Itemized modification records
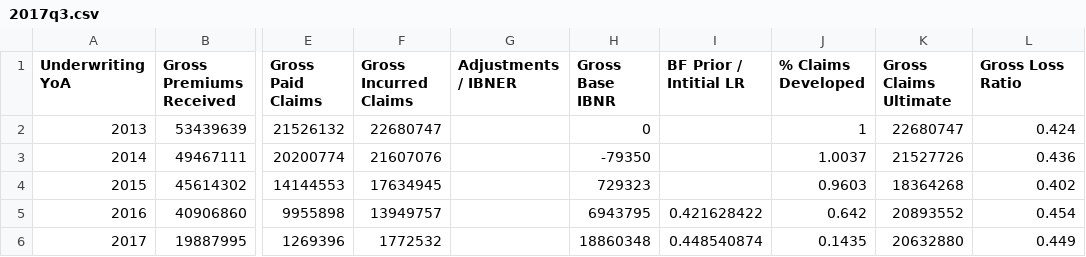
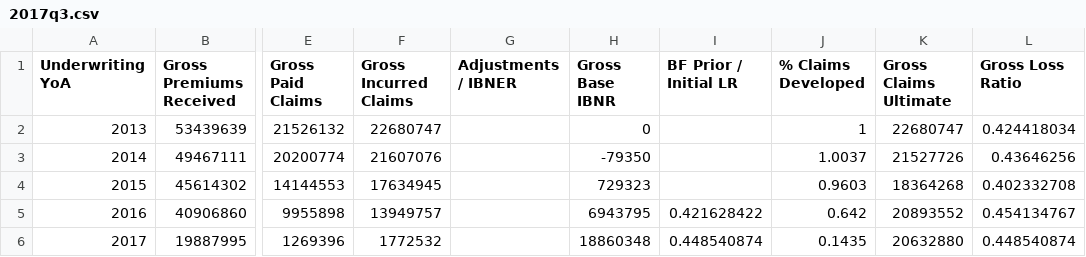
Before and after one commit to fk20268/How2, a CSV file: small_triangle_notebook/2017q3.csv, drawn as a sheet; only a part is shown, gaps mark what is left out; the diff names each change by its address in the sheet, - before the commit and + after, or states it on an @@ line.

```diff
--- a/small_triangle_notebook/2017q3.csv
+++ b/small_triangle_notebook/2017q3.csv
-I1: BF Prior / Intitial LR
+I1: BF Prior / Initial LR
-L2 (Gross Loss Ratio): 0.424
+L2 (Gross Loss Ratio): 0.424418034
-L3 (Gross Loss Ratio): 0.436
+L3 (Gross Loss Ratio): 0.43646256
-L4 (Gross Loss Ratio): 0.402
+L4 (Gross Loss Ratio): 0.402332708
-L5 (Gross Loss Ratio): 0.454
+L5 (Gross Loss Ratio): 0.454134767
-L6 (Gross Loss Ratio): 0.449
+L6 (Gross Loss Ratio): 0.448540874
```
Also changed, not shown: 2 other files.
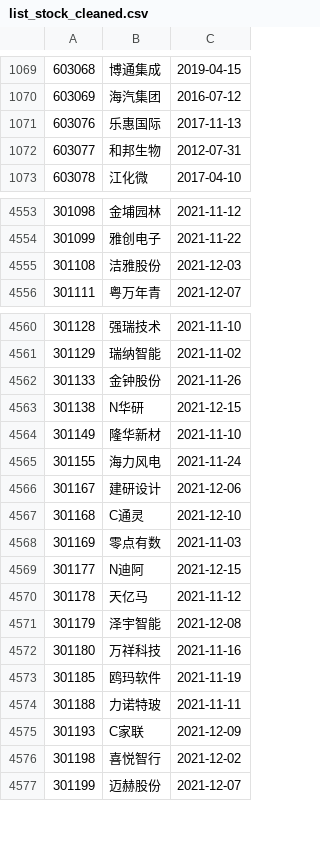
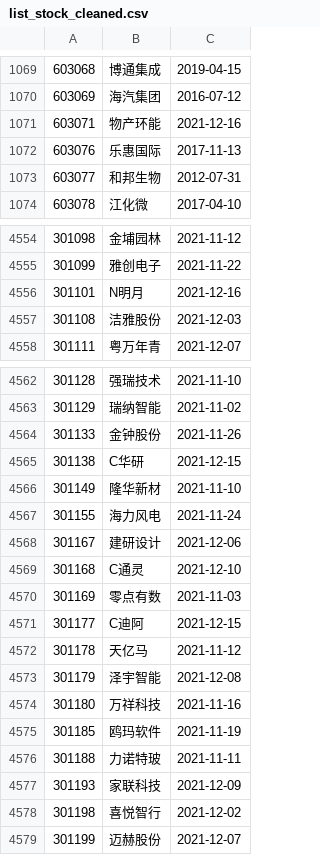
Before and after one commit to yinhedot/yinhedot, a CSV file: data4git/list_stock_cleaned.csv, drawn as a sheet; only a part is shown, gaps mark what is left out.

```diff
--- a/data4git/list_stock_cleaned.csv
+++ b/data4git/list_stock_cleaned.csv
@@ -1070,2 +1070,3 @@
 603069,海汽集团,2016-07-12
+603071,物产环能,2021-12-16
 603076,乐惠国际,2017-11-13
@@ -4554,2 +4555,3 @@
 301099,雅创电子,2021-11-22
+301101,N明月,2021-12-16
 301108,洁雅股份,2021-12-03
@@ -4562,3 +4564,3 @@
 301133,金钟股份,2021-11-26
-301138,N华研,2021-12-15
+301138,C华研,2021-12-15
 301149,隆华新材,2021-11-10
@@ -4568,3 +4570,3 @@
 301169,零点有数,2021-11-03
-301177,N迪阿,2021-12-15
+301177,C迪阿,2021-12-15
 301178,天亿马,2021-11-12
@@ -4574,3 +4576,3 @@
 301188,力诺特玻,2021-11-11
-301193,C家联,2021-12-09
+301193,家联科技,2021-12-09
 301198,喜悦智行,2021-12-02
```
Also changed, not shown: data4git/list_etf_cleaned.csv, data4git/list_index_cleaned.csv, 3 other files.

==

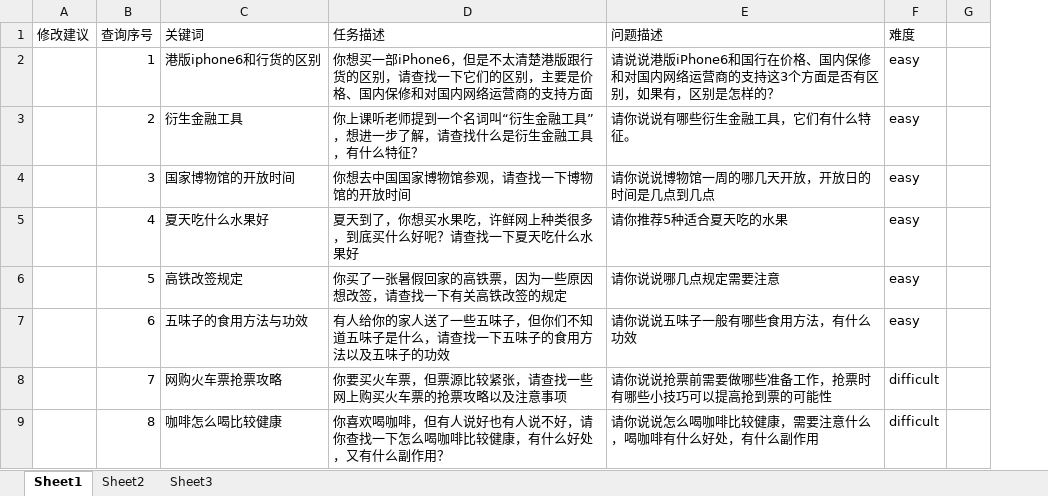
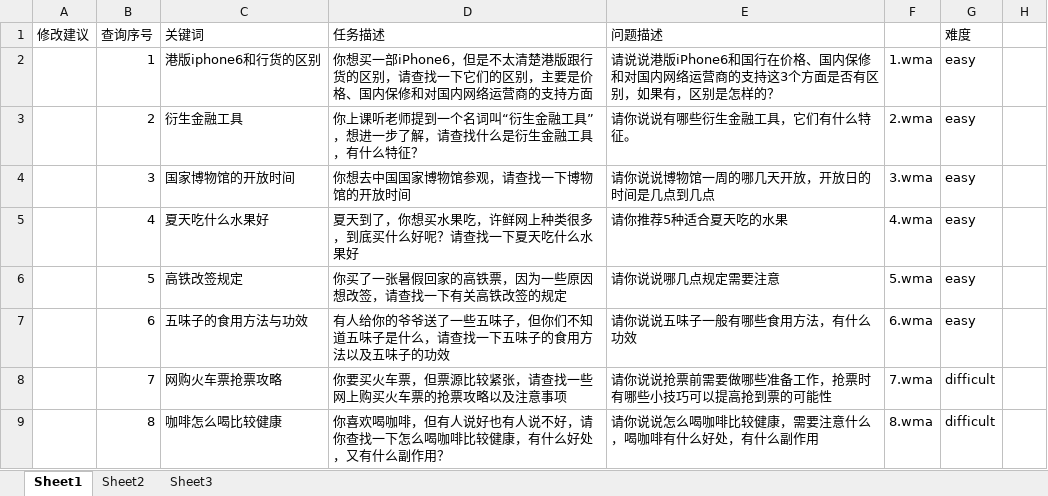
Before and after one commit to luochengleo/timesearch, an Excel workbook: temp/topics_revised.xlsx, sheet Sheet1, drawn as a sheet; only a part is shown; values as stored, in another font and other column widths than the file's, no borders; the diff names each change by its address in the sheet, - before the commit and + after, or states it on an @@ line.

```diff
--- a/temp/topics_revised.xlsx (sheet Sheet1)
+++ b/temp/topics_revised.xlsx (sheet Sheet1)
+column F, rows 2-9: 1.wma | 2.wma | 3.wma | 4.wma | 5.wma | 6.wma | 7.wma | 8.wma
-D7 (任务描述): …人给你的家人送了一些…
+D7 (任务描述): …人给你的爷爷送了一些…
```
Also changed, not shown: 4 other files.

---

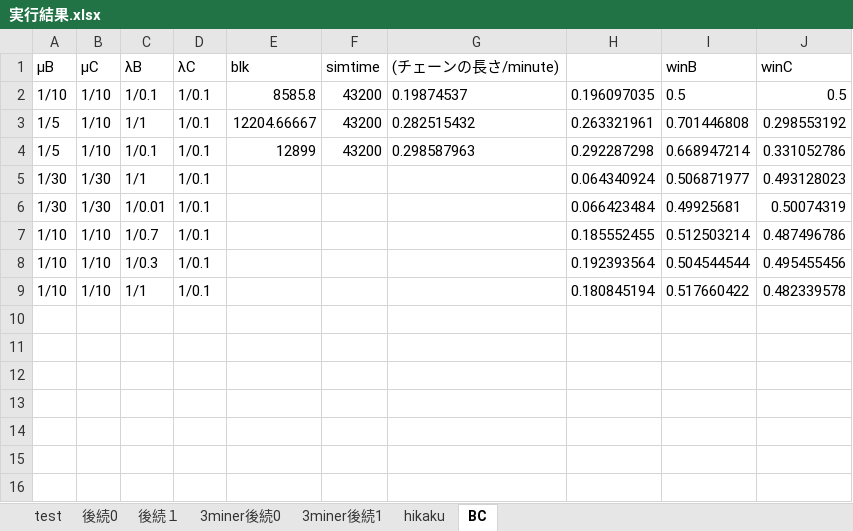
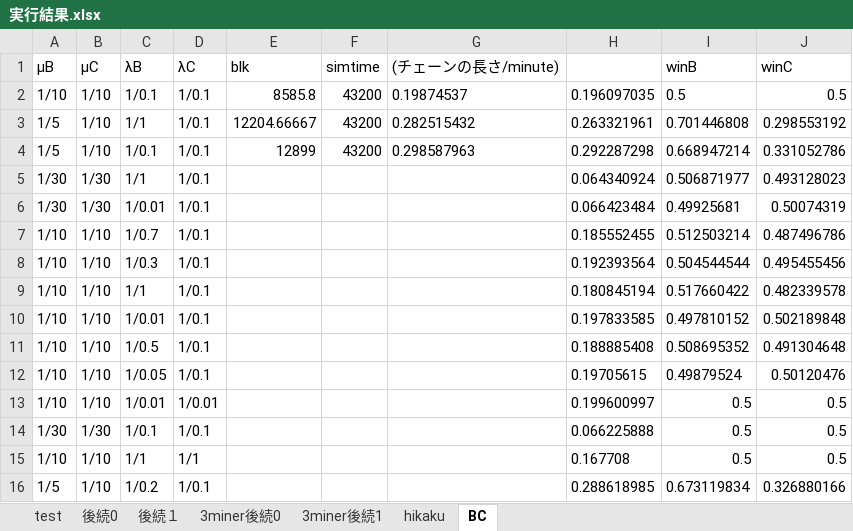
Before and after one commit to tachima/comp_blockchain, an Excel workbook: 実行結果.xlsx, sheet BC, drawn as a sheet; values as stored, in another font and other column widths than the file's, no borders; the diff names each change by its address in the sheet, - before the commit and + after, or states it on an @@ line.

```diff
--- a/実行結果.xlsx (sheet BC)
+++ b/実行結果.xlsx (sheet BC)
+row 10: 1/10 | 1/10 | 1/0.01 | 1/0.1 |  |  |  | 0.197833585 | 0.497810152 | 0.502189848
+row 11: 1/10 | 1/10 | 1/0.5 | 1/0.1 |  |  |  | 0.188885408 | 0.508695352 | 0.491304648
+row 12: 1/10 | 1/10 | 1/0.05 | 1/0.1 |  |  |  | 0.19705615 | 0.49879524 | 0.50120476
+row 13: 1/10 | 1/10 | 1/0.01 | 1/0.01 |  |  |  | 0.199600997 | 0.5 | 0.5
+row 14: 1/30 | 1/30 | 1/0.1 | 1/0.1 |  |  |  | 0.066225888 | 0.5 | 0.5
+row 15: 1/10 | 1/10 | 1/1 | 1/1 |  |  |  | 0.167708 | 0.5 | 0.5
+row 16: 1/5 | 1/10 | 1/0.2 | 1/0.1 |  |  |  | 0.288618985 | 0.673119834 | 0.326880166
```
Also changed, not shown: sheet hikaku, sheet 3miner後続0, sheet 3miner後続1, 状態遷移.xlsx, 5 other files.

## [TASK DESCRIPTION]
Scan the records above for the word "xlsx" and return every line where it occurs.

## [RESULT OF THIS TASK]
Before and after one commit to luochengleo/timesearch, an Excel workbook: temp/topics_revised.xlsx, sheet Sheet1, drawn as a sheet; only a part is shown; values as stored, in another font and other column widths than the file's, no borders; the diff names each change by its address in the sheet, - before the commit and + after, or states it on an @@ line.
--- a/temp/topics_revised.xlsx (sheet Sheet1)
+++ b/temp/topics_revised.xlsx (sheet Sheet1)
Before and after one commit to tachima/comp_blockchain, an Excel workbook: 実行結果.xlsx, sheet BC, drawn as a sheet; values as stored, in another font and other column widths than the file's, no borders; the diff names each change by its address in the sheet, - before the commit and + after, or states it on an @@ line.
--- a/実行結果.xlsx (sheet BC)
+++ b/実行結果.xlsx (sheet BC)
Also changed, not shown: sheet hikaku, sheet 3miner後続0, sheet 3miner後続1, 状態遷移.xlsx, 5 other files.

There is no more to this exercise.